Completed the official RoR tutorial. I like the framework so far. It seems very powerful. It packs a lot of functionality without having to write much code, and the structure it forces on you makes it seem like it can be quite simple to write quite complicated apps. It reminds me a little of Django also, the way it is opinionated and structured as an MVC framework.
This gives a separation of JS and HTML. The HTML communicates to the JS via these data attributes. The data attributes make ajax calls. In our Js and files we intercept these AJAX calls, e.g. via
$(“a[data-remote]”).on “ajax:success”, (e, data, status, xhr) -> alert “submitted”
According to their description this Unobtrusive scripting adapter for jQuery has these function:
- force confirmation dialogs for various actions;
- make non-GET requests from hyperlinks;
- make forms or hyperlinks submit data asynchronously with Ajax;
- have submit buttons become automatically disabled on form submit to prevent double-clicking.
React and Rails
This guy talks about 3 ways to integrate React with Rails, including the pros and cons of each way. These 3 ways are:
- BUild 3 separate apps. A Rails App which functions as the API backend, and a node/React app which works as the front end. Apparenlty this can be cumbersome as you need to maintain two separate apps, and lose out on some of the advantages you would get by having a single app.

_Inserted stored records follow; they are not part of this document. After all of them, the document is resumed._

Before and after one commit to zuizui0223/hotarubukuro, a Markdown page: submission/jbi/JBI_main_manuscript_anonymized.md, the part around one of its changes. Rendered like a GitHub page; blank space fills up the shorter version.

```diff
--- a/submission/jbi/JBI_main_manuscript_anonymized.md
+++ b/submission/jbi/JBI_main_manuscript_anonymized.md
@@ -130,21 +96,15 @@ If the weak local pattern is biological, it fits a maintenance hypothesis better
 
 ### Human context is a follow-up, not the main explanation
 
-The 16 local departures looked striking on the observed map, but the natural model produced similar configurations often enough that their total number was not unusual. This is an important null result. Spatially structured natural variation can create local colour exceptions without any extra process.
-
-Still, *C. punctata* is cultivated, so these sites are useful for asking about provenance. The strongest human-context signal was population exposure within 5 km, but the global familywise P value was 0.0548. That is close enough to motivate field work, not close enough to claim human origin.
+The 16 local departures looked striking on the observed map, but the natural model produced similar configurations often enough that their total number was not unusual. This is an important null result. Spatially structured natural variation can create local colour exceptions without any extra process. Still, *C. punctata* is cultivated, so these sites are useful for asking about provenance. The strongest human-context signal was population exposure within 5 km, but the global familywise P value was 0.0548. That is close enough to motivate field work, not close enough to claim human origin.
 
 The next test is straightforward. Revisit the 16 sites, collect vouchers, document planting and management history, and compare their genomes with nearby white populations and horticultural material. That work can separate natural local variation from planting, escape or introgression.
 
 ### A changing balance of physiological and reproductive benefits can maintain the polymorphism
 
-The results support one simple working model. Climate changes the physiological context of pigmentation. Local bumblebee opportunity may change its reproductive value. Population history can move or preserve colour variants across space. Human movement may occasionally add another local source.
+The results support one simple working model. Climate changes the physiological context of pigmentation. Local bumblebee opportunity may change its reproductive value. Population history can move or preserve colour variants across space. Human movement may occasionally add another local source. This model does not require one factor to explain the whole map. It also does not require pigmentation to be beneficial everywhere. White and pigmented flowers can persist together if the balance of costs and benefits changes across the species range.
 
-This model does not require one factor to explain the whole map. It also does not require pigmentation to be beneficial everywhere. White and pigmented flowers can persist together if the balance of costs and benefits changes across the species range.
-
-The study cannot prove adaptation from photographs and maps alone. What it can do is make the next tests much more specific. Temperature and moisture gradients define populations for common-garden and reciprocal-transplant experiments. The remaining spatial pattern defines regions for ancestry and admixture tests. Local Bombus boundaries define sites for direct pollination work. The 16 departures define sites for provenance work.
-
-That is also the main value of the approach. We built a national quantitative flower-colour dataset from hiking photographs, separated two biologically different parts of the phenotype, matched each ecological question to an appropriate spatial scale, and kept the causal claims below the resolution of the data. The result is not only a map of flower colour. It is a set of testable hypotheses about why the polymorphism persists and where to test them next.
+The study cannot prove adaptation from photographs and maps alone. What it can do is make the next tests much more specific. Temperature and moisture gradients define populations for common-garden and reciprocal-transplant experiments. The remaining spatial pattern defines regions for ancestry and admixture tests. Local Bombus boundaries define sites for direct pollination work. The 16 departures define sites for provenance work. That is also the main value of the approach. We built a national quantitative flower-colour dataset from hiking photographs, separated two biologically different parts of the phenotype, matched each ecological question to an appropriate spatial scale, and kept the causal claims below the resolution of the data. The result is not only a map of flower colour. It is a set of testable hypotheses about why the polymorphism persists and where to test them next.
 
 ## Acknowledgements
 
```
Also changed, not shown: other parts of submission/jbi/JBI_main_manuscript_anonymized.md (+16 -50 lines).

The standard Document Object Model, takes a HTML file and turns it into a DOM, where each of the elements become a node in this DOM, and the entire thing has a tree structure. The DOM is an abstraction of the HTML text.
This is great for traversing all the elements in a DOM, but does not do it so quickly.
For example imagine the call var item = document.getElementById(‘item’). To get this it would have to go through all of the nodes in the DOM.
React used the virtual DOM which creates a sort of abstraction of the DOM. In the virutal DOM the nodes are made up of React Elements, and these are stateless. The React Elements are generated by the rendering of React Components. The React components are stateful, and whenever they change on the React Elements referring to them is updated. And finding those Elements is easier than traversing the whole DOM, which gives the virtual DOM performance advantages.
Ok, so evert HTTP request and reponse contains a header.
For requests, tt is in the Header where you put the type of request, e.g Get/Post/Head/Put/Delete.
The request header also contains other information such as browser type, last modified parameters, OS type, e.t.c
We can post data to the server using a post request, and it will appear in the first GET url parameter, with the data appended to the URL. However the amount of data we can put here is limited.
When we send data with a POST request, the data goes in the ‘content’ section and we can fit much more information there.
Also the url in the request is only listed as a suburl, with the main domain not being mentioned. I think that is how cross domain requests are detected, because we are making a request to another domain, and that is specfied in the header.
A HTTP response is what the server sends based on the request. Different info can also be contained in the response header, such as the data type it is sending, the time the file was last modified, and server information.